**Directions for this task**
Search the entries for the word "only". Copy every line that holds it.

**Information**
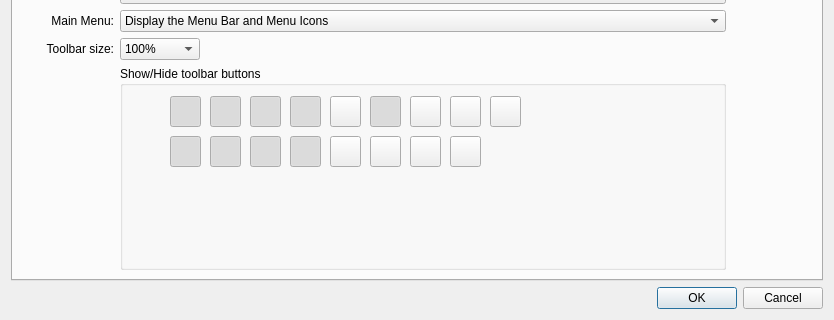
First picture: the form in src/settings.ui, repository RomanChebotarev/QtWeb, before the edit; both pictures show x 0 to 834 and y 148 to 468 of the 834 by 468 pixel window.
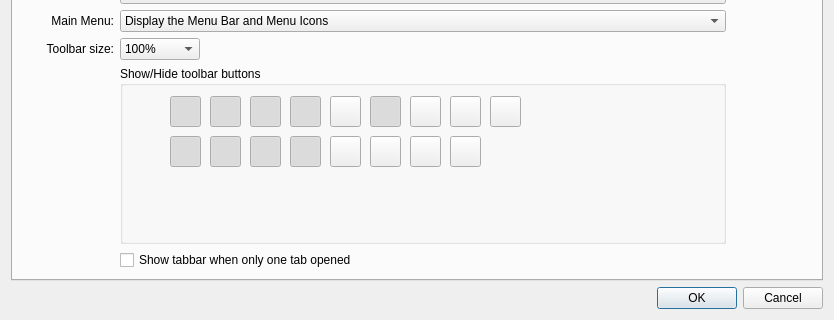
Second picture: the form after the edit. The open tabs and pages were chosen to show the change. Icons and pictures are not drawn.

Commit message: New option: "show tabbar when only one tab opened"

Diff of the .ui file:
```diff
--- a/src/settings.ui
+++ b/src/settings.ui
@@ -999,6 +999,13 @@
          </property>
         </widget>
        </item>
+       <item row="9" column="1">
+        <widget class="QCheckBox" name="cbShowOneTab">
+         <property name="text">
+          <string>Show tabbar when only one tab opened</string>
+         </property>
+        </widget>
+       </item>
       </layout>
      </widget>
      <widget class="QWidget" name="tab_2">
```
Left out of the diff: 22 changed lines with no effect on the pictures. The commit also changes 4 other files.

--

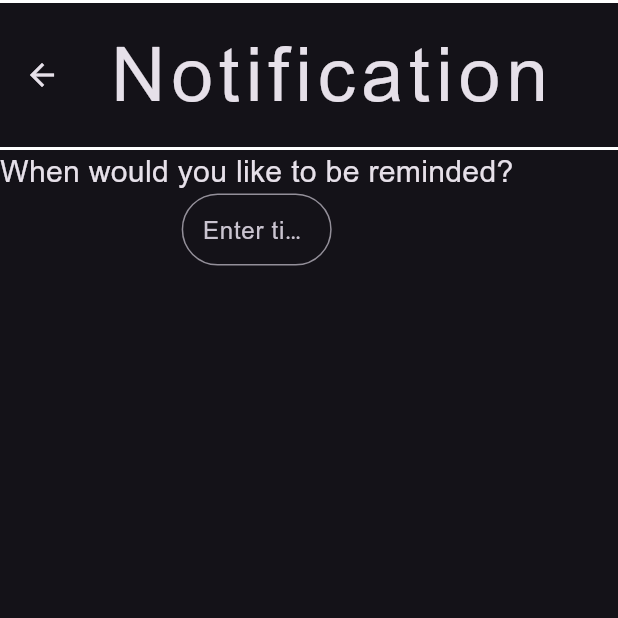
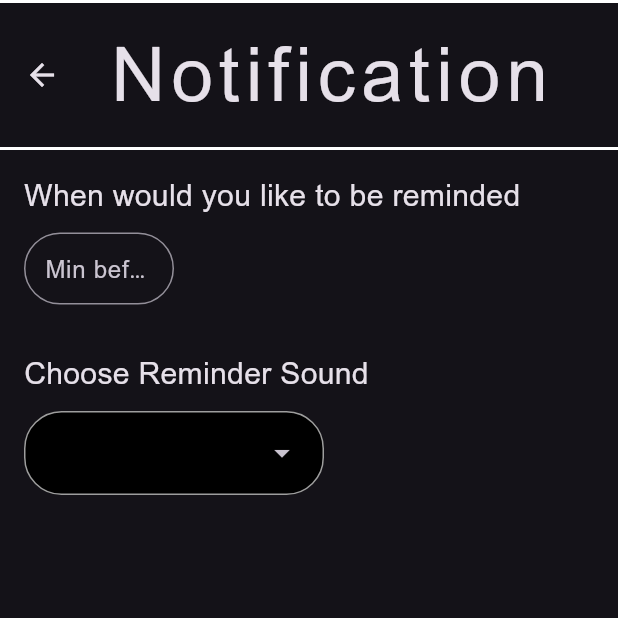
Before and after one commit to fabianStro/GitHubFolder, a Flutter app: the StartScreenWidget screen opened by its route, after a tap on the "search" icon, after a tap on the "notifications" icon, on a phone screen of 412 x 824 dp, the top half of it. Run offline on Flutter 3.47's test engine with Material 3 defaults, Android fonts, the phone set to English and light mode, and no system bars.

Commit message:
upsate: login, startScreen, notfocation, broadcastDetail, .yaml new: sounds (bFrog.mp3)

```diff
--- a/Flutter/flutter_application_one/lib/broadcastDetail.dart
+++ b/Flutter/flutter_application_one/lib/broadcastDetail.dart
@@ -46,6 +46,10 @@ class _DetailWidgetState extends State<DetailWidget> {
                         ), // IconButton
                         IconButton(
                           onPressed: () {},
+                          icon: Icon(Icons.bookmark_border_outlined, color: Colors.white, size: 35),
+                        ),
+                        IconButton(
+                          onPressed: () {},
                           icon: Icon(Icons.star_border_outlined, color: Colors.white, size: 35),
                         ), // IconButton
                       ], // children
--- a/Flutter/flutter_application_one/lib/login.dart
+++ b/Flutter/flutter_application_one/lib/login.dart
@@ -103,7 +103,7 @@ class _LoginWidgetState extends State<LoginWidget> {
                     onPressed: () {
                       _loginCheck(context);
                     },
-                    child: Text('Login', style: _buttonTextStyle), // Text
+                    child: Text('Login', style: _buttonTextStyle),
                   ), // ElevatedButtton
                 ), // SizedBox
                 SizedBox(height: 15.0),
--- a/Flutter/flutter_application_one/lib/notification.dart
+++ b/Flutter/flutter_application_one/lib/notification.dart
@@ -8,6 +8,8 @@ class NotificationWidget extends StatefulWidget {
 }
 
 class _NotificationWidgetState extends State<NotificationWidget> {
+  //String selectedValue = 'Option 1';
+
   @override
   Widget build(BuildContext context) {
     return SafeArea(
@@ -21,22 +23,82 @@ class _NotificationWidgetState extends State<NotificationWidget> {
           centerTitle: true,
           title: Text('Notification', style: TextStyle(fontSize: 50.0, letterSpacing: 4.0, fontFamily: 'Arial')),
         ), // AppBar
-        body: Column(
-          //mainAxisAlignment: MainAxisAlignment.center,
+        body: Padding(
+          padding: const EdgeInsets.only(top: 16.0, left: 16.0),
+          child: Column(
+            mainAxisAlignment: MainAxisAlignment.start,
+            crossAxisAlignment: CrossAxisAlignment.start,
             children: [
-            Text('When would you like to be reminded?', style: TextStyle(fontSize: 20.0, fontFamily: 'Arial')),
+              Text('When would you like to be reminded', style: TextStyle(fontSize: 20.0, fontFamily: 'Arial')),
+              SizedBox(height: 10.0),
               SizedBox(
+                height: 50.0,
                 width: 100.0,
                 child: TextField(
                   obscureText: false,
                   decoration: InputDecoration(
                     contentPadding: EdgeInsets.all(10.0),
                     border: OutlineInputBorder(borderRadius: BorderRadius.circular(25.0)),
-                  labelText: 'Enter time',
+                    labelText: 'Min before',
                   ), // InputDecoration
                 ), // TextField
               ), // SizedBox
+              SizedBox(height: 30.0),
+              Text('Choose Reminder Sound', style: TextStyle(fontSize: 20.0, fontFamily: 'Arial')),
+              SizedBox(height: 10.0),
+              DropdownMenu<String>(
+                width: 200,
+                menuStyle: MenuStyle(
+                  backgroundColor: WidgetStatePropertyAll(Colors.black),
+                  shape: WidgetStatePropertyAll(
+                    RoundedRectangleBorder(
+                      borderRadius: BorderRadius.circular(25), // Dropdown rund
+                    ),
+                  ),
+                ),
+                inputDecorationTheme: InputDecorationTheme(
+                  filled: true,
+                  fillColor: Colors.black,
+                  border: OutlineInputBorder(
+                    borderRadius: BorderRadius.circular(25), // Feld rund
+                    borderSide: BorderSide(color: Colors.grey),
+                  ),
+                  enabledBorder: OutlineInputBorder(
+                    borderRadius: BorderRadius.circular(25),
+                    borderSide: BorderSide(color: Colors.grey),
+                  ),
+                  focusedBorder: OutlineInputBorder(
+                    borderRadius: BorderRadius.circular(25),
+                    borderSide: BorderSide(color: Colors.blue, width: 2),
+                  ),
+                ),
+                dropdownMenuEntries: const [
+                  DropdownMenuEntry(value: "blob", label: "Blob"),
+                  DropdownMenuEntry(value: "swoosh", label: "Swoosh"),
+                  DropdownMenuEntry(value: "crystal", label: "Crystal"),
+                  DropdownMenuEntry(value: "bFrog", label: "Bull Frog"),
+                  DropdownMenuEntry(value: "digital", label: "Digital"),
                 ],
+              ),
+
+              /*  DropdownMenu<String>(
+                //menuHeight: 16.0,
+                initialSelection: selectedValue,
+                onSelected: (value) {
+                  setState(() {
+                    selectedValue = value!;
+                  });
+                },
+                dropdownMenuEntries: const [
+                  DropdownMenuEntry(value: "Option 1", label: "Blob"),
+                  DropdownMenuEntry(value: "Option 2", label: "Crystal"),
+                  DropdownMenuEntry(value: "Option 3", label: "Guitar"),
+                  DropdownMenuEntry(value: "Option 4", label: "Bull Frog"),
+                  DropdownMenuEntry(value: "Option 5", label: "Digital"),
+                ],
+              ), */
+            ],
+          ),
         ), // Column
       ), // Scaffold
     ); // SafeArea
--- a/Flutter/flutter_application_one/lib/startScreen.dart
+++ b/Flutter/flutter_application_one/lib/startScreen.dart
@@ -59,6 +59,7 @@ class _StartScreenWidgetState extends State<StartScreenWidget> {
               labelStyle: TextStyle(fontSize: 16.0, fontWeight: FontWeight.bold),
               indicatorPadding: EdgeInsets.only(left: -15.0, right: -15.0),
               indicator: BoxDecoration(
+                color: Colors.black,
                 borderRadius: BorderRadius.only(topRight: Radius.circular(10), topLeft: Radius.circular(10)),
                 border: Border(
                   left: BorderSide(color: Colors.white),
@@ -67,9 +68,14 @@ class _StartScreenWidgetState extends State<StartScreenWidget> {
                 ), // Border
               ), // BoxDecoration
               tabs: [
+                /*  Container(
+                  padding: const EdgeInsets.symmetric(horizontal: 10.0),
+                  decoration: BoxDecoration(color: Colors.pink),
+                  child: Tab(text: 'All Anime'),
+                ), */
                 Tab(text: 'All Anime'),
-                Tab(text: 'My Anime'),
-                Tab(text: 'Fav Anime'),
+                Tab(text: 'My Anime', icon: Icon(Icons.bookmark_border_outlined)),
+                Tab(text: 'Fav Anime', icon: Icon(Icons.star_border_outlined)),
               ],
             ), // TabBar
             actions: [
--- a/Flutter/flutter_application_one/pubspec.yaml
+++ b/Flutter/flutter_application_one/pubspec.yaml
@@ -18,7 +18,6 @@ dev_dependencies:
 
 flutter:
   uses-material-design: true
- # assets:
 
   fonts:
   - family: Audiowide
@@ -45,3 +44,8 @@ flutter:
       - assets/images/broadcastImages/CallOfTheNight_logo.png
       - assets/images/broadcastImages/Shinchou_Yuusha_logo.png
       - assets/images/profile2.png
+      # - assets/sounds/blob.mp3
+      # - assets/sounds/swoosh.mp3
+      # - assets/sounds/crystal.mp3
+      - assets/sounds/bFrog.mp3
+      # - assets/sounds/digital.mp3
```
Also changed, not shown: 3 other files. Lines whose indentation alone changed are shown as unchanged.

---

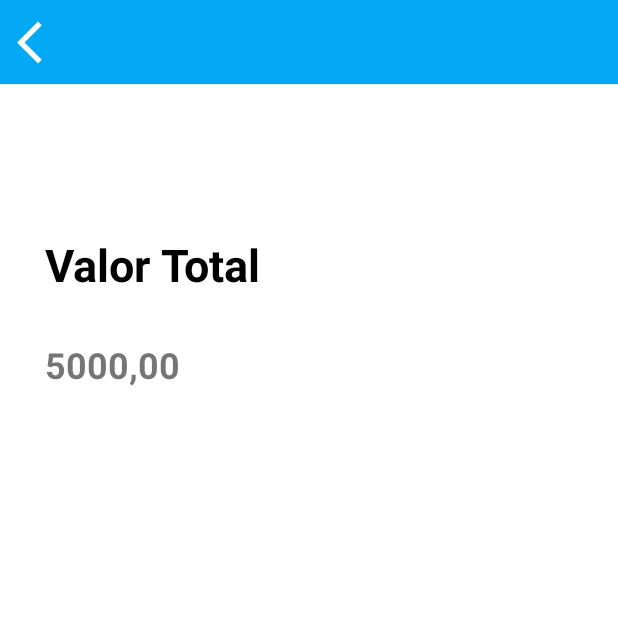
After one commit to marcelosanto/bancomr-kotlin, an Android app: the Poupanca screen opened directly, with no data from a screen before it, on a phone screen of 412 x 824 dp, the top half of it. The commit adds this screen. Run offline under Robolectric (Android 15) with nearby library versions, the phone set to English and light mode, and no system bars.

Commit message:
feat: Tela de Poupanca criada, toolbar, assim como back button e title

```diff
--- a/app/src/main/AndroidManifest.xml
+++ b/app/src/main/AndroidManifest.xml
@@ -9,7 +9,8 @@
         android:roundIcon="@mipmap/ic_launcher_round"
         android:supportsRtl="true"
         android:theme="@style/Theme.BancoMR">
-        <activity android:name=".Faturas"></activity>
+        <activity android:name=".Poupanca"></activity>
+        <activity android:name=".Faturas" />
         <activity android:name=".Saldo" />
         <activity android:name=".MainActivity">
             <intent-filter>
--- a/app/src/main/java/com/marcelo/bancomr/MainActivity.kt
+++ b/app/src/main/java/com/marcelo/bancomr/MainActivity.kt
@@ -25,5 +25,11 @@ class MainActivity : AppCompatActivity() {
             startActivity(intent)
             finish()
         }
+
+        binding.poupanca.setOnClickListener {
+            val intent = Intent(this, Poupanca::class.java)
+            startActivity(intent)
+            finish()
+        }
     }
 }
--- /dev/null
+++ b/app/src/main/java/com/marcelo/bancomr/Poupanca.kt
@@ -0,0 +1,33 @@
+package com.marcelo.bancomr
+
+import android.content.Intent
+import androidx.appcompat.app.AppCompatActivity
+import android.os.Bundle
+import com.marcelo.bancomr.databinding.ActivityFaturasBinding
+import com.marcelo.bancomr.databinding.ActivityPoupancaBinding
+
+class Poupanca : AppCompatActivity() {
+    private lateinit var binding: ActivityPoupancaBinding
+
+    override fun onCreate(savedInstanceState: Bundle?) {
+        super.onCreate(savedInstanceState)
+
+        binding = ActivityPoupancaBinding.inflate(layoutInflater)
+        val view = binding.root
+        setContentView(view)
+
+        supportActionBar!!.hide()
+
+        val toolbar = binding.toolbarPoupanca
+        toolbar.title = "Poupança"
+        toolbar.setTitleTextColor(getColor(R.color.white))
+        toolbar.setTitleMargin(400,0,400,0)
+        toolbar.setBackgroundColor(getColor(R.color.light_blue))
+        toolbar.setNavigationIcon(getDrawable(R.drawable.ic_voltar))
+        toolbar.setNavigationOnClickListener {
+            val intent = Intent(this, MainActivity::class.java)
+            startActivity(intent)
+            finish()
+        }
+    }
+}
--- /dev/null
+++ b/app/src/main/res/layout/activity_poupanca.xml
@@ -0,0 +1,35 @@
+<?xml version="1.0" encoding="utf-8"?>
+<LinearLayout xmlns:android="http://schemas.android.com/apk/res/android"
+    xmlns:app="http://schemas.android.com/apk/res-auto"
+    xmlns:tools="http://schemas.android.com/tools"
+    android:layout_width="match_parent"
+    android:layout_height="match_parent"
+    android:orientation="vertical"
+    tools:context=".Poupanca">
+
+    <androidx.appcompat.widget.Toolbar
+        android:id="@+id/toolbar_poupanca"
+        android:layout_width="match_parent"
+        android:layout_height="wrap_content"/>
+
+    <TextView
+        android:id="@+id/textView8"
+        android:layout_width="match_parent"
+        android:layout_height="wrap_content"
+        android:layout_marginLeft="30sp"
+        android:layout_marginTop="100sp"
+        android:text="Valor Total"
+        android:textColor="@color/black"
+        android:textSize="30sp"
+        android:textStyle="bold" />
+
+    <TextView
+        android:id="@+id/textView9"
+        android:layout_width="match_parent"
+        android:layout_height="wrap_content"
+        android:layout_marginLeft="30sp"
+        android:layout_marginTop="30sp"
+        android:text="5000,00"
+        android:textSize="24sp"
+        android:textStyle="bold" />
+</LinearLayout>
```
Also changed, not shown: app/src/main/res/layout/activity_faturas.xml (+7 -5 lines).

**Answer space**
Commit message: New option: "show tabbar when only one tab opened"
+          <string>Show tabbar when only one tab opened</string>
+          padding: const EdgeInsets.only(top: 16.0, left: 16.0),
               indicatorPadding: EdgeInsets.only(left: -15.0, right: -15.0),
                 borderRadius: BorderRadius.only(topRight: Radius.circular(10), topLeft: Radius.circular(10)),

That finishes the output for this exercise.